TitleClinical decision support tools for selecting interventions for patients with disabling musculoskeletal disorders: a scoping review
Publication TypeJournal Article
Year of Publication2016
AuthorsGross, DP, Armijo-Olivo, S, Shaw, WS, Williams-Whitt, K, Shaw, NT, Hartvigsen, J, Qin, Z, Ha, C, Woodhouse, LJ, Steenstra, IA
JournalJournal of Occupational RehabilitationJ Occup Rehab
Volume26
Issue3
Pagination286 - 318
Date Published2016///
RefMan ID (Library)47066
Abstract

Purpose We aimed to identify and inventory clinical decision support (CDS) tools for helping front-line staff select interventions for patients with musculoskeletal (MSK) disorders. Methods We used Arksey and O'Malley's scoping review framework which progresses through five stages: (1) identifying the research question; (2) identifying relevant studies; (3) selecting studies for analysis; (4) charting the data; and (5) collating, summarizing and reporting results. We considered computer-based, and other available tools, such as algorithms, care pathways, rules and models. Since this research crosses multiple disciplines, we searched health care, computing science and business databases. Results Our search resulted in 4605 manuscripts. Titles and abstracts were screened for relevance. The reliability of the screening process was high with an average percentage of agreement of 92.3 %. Of the located articles, 123 were considered relevant. Within this literature, there were 43 CDS tools located. These were classified into 3 main areas: computer-based tools/questionnaires (n = 8, 19 %), treatment algorithms/models (n = 14, 33 %), and clinical prediction rules/classification systems (n = 21, 49 %). Each of these areas and the associated evidence are described. The state of evidentiary support for CDS tools is still preliminary and lacks external validation, head-to-head comparisons, or evidence of generalizability across different populations and settings. Conclusions CDS tools, especially those employing rapidly advancing computer technologies, are under development and of potential interest to health care providers, case management organizations and funders of care. Based on the results of this scoping review, we conclude that these tools, models and systems should be subjected to further validation before they can be recommended for large-scale implementation for managing patients with MSK disorders
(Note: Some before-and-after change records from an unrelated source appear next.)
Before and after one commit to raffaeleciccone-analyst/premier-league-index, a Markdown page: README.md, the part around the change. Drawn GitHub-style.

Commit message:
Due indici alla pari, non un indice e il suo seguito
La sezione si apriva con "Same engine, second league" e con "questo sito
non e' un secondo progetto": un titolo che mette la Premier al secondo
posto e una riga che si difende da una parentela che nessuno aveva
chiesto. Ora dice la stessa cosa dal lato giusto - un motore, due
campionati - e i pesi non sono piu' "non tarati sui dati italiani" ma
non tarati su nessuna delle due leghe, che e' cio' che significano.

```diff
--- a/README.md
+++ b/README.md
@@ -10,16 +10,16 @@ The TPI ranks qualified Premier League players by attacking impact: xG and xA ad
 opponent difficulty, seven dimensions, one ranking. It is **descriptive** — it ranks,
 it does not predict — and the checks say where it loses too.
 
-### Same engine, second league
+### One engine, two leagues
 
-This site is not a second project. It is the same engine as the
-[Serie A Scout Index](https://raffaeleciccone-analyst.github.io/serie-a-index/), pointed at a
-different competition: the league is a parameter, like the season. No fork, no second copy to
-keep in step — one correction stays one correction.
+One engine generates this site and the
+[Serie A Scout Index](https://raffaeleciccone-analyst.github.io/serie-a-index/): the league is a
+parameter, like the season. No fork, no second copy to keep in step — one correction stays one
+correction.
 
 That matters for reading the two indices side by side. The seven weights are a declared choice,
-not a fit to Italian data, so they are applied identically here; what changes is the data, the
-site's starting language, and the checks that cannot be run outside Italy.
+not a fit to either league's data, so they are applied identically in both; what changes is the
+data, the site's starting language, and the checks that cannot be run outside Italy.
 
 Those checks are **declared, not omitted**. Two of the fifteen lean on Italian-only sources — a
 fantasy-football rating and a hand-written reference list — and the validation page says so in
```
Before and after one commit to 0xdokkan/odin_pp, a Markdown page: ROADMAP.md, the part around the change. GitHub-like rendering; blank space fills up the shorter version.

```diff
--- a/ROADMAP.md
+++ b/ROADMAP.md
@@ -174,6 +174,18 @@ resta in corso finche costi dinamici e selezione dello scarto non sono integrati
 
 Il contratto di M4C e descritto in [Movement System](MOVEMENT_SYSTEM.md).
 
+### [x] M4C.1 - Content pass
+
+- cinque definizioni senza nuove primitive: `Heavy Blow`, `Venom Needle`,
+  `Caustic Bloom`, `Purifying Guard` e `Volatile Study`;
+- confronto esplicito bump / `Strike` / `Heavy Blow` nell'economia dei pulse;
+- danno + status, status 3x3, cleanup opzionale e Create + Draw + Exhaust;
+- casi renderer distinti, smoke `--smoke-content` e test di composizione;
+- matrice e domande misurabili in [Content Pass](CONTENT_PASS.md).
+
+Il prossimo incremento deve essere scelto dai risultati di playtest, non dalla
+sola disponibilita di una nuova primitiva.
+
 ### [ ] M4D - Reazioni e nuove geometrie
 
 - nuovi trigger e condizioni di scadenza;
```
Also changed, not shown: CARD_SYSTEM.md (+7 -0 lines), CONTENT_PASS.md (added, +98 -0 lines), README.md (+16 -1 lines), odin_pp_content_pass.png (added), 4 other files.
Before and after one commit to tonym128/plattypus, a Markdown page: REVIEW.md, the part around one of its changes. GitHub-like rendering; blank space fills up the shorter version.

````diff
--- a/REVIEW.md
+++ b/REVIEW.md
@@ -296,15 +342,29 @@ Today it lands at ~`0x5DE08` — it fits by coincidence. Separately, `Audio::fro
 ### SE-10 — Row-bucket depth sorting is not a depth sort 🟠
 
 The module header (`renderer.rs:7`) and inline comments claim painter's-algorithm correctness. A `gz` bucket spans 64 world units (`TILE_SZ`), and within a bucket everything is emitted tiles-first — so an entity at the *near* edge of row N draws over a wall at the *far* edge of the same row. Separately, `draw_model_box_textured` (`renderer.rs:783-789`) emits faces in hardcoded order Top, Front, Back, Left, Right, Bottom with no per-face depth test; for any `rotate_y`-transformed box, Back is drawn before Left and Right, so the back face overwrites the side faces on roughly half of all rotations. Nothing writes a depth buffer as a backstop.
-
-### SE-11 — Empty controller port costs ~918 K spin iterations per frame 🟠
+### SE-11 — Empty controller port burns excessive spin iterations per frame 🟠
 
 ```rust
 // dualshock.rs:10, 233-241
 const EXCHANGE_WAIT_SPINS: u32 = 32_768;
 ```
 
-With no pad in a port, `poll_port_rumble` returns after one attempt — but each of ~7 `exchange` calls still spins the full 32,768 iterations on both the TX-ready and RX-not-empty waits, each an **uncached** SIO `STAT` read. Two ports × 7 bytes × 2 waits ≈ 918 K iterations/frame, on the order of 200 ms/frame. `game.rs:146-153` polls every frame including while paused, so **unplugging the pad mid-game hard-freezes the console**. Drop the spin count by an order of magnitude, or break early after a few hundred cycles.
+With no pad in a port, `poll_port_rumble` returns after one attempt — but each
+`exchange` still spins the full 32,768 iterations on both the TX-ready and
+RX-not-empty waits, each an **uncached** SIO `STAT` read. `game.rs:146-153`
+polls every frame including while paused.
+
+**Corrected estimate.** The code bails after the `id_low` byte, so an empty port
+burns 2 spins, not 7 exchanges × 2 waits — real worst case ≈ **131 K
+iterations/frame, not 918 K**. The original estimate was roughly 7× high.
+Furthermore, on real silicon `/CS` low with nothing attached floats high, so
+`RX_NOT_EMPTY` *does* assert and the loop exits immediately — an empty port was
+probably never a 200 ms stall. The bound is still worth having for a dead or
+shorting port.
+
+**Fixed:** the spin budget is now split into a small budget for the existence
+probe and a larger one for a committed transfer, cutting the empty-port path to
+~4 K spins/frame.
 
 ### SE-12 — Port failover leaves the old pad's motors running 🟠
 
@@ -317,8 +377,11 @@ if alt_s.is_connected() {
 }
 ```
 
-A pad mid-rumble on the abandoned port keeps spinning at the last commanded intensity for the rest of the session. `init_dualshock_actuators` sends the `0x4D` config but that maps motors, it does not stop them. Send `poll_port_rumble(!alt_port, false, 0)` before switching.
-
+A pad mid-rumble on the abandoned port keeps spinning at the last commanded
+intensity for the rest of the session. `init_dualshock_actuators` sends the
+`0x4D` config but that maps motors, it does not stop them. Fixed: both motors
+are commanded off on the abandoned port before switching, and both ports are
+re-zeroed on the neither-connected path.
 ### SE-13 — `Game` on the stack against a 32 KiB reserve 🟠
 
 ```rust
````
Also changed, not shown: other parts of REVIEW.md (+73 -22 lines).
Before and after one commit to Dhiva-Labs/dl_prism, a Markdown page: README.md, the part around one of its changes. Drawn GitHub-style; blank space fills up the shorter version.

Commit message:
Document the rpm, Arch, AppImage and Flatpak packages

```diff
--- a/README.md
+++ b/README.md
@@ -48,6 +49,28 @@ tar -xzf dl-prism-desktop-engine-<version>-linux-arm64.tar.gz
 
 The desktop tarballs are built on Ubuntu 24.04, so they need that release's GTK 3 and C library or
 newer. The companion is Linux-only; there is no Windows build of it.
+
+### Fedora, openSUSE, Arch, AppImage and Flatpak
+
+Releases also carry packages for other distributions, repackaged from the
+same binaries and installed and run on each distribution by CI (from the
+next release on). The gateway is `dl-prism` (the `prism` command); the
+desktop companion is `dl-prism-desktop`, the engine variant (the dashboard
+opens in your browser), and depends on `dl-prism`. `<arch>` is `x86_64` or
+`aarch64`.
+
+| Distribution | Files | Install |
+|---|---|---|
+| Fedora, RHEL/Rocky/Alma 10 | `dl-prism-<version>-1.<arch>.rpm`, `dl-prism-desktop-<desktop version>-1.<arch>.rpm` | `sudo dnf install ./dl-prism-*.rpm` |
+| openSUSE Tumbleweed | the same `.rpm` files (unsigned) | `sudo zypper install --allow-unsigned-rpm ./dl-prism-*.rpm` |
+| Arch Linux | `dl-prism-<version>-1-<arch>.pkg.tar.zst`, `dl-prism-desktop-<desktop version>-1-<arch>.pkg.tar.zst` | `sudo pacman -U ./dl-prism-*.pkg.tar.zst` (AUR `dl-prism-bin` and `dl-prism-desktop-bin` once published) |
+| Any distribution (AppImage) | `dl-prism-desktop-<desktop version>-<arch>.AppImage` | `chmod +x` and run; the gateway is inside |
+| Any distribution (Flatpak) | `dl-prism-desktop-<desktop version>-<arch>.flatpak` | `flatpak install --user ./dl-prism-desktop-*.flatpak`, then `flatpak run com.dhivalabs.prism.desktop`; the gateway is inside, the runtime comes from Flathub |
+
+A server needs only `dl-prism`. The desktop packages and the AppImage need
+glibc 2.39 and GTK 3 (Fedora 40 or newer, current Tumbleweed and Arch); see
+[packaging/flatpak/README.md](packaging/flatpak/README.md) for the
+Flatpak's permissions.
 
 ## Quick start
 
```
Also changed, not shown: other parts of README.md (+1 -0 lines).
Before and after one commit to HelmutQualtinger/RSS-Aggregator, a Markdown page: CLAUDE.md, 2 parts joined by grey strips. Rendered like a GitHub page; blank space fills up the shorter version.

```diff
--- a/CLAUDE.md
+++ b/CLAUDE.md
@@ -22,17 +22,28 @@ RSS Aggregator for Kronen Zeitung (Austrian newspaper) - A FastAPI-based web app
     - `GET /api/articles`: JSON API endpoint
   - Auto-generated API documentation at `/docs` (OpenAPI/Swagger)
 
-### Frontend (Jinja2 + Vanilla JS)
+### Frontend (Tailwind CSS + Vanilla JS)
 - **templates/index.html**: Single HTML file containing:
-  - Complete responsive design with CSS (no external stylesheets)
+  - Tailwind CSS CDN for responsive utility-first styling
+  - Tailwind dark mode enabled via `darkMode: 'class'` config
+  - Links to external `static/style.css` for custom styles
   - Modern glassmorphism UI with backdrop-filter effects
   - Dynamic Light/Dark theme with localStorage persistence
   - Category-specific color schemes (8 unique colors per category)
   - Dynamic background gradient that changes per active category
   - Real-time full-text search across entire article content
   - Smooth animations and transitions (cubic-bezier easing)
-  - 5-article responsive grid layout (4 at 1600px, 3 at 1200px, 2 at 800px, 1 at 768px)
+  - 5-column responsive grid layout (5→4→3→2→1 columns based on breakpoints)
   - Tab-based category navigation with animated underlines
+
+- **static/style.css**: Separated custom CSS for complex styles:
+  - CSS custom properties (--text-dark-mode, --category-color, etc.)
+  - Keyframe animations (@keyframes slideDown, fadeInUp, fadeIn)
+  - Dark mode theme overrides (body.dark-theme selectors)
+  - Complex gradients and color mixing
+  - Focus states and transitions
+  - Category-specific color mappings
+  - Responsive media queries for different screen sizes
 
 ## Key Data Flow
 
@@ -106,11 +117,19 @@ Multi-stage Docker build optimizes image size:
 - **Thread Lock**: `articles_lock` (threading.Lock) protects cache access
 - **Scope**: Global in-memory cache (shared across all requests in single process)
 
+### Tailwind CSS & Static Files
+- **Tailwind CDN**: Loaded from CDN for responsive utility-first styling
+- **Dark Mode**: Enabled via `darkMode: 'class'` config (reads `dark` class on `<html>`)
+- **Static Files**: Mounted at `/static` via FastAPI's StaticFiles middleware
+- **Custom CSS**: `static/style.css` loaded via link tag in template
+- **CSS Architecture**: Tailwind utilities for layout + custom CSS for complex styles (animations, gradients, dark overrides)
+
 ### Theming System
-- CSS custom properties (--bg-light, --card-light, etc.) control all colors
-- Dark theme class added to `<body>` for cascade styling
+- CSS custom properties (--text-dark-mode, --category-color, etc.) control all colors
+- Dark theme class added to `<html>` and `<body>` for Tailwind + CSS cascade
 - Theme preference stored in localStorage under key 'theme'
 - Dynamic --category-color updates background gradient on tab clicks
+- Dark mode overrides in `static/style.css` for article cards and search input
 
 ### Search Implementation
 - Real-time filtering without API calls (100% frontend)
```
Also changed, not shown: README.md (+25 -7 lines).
DOI10.1007/s10926-015-9614-1
Reprint EditionIN FILE
Citation Key47066